[Opening Supplied records section]
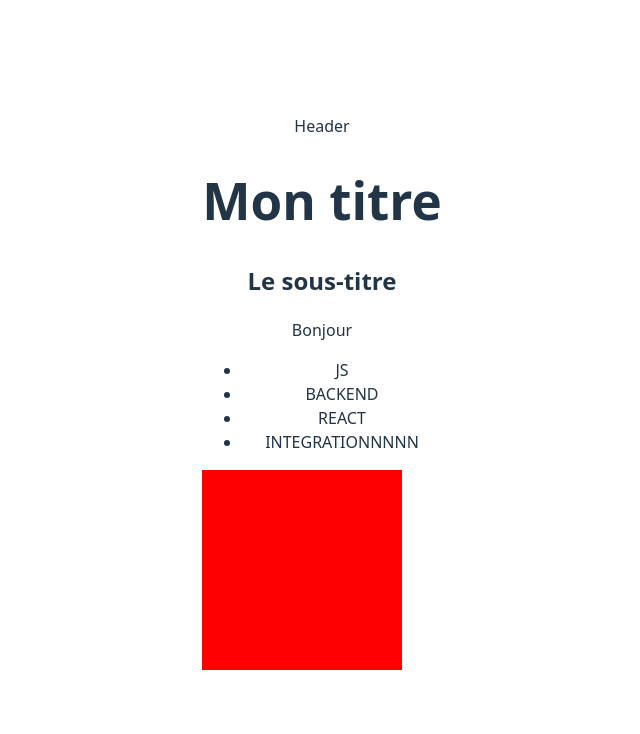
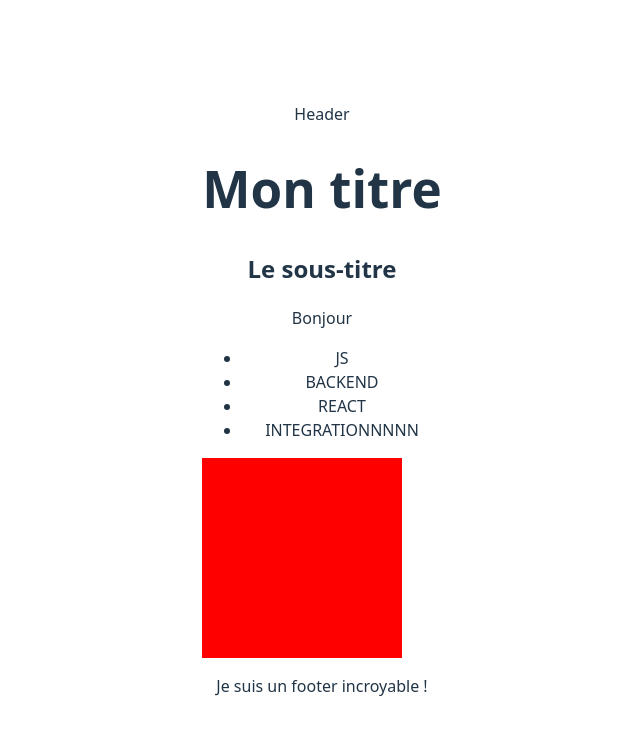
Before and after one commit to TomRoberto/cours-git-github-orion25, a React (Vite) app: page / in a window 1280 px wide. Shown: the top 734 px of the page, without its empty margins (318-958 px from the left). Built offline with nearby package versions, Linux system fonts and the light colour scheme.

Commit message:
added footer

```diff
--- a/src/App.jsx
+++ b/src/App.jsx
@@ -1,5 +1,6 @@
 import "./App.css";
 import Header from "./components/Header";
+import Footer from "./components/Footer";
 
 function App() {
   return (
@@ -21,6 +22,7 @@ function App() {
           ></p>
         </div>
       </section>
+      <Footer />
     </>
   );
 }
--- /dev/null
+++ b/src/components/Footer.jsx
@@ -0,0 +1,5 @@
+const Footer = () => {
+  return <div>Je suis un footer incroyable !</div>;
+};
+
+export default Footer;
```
[Closing Supplied records section]
[Opening Supplied records section]
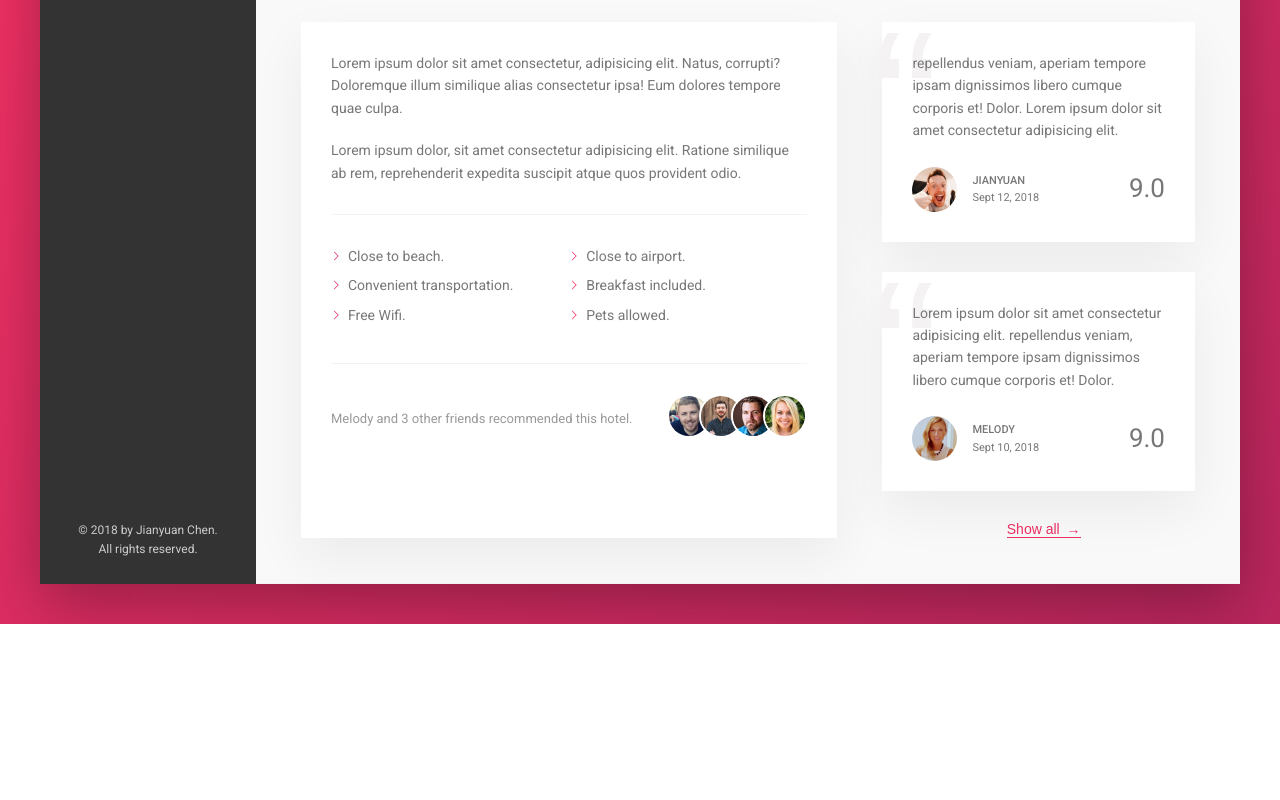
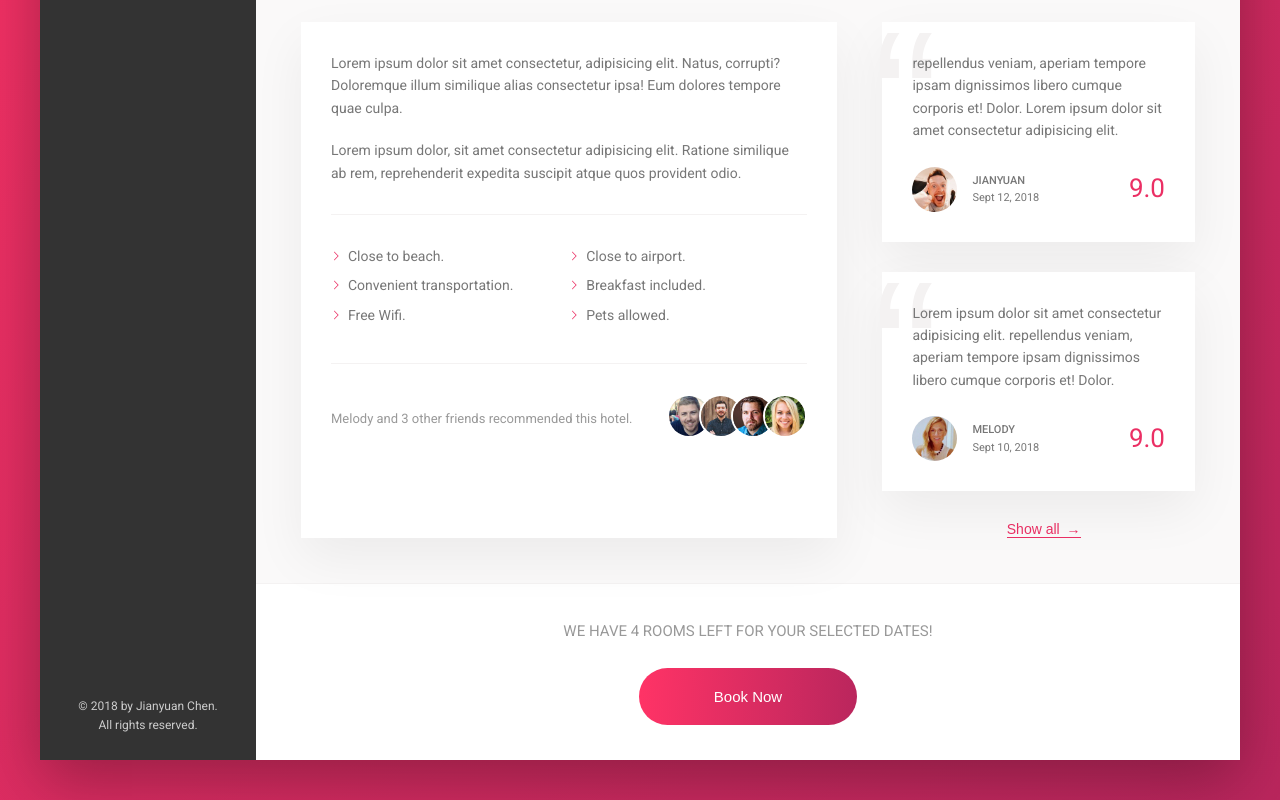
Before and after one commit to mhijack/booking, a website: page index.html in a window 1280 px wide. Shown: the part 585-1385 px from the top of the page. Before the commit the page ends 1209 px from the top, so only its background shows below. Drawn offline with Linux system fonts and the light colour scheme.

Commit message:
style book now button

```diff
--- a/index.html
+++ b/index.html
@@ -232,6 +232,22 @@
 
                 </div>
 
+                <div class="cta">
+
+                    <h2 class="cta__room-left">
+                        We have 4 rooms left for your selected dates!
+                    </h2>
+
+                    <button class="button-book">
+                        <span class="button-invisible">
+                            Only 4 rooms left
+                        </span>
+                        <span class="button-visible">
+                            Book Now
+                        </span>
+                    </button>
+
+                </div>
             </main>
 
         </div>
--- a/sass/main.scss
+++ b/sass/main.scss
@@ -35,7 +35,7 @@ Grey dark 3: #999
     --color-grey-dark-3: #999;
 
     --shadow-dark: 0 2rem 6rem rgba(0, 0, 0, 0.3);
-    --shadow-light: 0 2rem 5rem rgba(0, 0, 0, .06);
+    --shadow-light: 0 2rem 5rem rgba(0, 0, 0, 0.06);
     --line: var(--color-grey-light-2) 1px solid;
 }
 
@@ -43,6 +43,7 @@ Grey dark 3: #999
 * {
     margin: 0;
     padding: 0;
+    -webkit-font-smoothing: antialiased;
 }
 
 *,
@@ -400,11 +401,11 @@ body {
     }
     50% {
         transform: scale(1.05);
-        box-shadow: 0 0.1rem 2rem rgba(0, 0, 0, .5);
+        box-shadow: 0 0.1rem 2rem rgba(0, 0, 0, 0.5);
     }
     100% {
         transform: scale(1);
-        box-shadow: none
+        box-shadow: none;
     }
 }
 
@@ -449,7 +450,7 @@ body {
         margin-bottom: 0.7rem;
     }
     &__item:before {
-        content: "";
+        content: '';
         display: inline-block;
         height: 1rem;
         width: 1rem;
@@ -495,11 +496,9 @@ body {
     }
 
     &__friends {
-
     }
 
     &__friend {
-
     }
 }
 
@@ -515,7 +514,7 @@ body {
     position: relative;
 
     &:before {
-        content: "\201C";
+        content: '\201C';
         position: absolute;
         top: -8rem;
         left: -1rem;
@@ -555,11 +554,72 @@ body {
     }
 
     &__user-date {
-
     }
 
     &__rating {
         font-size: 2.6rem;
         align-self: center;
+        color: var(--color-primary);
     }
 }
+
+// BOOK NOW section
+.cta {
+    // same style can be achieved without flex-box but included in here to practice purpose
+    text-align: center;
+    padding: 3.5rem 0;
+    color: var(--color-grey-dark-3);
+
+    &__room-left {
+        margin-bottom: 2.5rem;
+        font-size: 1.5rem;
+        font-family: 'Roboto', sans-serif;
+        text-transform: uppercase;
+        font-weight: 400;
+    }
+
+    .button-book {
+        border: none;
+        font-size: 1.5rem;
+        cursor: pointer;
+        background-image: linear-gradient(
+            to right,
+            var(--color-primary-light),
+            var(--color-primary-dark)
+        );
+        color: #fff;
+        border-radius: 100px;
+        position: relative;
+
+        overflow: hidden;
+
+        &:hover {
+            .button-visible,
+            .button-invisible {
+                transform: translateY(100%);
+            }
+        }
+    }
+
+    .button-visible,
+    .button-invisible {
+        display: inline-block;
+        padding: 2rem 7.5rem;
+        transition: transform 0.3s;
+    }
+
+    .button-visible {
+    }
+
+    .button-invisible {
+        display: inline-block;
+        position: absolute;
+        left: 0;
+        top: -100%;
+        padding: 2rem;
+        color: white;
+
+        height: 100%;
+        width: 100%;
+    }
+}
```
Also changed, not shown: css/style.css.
[Closing Supplied records section]
[Opening Supplied records section]
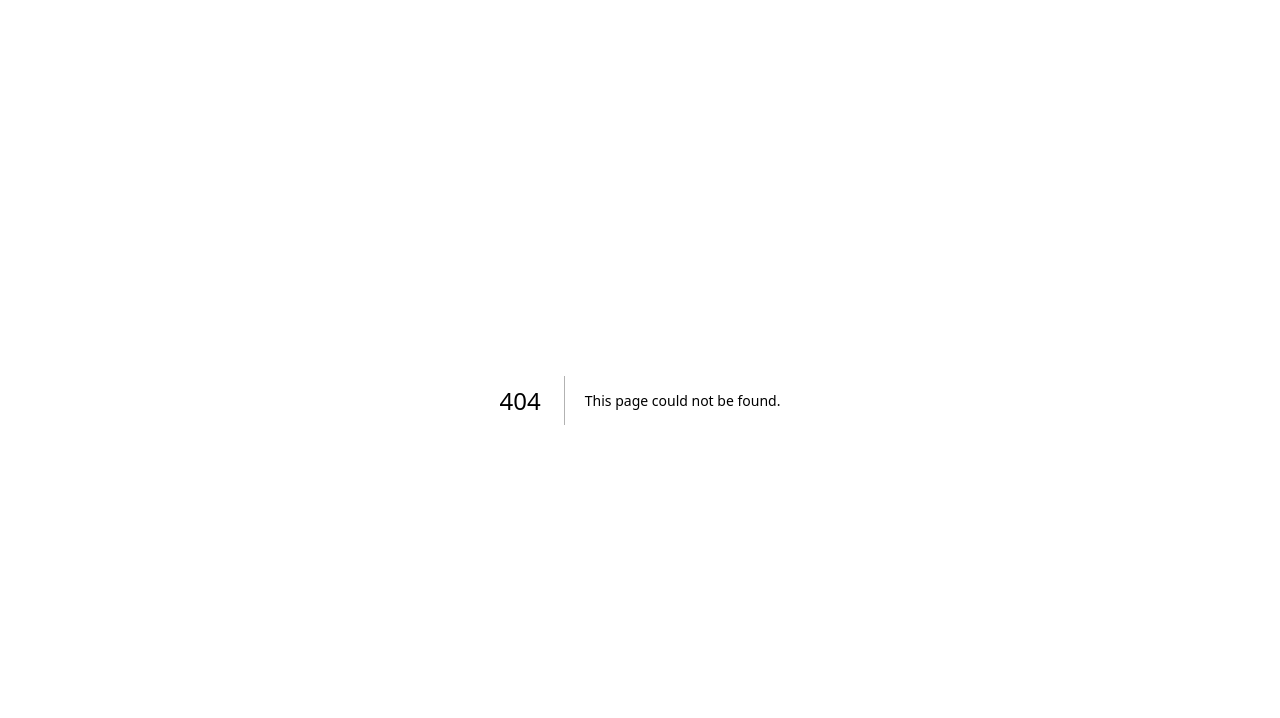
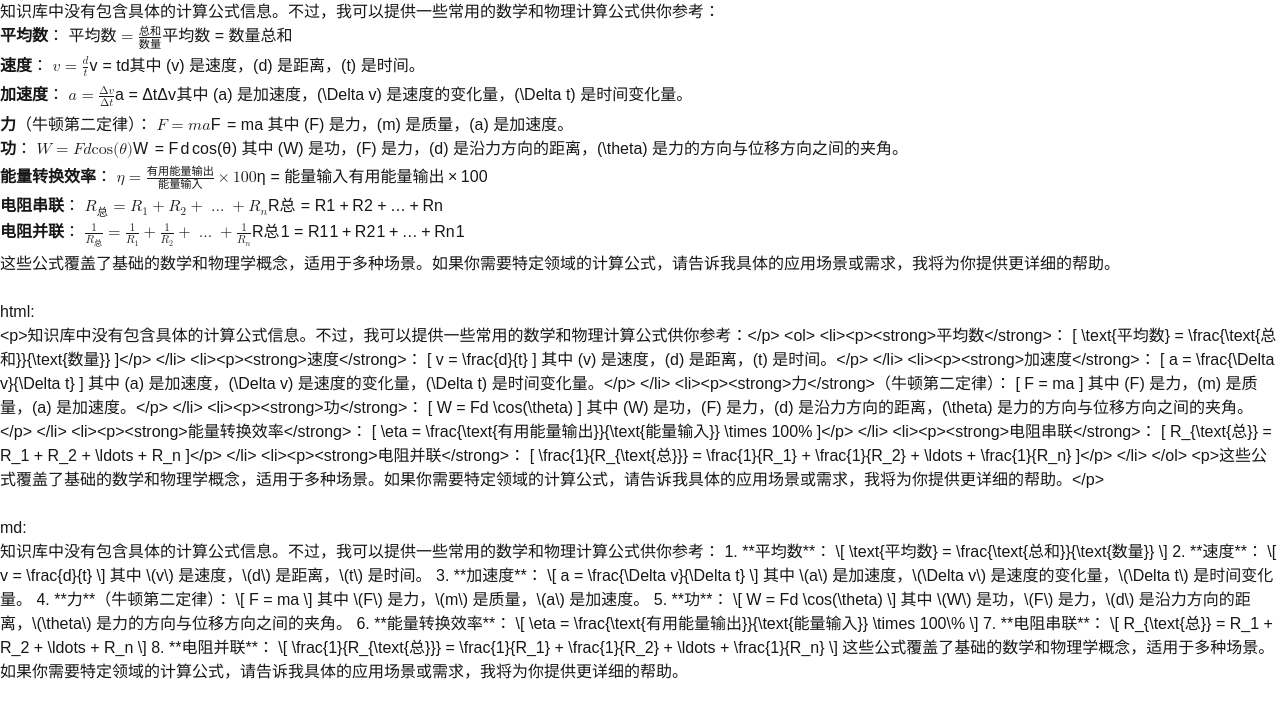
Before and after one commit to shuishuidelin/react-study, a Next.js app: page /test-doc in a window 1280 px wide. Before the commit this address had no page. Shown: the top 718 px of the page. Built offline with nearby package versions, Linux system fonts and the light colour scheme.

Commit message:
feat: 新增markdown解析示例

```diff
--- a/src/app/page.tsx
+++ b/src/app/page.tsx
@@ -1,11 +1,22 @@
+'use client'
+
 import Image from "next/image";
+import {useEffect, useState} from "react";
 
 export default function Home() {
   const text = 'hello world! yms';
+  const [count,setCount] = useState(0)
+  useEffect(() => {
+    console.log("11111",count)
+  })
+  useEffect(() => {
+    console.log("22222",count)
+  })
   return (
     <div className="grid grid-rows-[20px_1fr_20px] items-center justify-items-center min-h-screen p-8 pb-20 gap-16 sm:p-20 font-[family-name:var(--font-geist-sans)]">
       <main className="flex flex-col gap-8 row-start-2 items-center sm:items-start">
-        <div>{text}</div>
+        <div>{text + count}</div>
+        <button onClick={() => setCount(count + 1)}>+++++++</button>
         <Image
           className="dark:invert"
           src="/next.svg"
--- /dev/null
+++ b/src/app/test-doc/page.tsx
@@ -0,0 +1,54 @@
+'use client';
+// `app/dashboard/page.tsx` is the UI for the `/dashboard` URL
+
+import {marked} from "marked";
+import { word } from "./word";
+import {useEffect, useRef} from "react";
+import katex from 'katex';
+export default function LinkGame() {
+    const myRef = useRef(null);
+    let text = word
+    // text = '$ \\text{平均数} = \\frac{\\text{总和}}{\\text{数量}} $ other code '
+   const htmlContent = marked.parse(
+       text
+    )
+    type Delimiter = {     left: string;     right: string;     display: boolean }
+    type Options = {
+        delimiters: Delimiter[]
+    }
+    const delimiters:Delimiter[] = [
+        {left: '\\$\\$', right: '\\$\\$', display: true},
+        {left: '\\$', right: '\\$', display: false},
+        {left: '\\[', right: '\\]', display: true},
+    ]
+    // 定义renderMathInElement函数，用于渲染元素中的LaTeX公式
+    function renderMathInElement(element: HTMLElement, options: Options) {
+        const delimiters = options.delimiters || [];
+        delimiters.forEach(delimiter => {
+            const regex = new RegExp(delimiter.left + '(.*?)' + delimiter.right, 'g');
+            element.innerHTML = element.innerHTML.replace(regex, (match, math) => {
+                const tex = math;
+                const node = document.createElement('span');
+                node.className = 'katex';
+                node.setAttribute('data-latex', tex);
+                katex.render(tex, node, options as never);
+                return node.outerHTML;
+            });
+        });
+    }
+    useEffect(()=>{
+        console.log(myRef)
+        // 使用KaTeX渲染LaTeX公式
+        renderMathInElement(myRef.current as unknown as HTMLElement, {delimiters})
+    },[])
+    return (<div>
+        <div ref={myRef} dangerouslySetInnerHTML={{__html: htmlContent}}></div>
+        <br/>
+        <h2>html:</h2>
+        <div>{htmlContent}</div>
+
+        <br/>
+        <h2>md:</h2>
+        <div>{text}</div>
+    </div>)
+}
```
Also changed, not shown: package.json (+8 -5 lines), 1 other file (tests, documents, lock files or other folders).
[Closing Supplied records section]
Task requirements: Would you please return every line in the listing where "text" shows up?

Your response:
+    text-align: center;
+        text-transform: uppercase;
   const text = 'hello world! yms';
-        <div>{text}</div>
+        <div>{text + count}</div>
+    let text = word
+    // text = '$ \\text{平均数} = \\frac{\\text{总和}}{\\text{数量}} $ other code '
+       text
+        <div>{text}</div>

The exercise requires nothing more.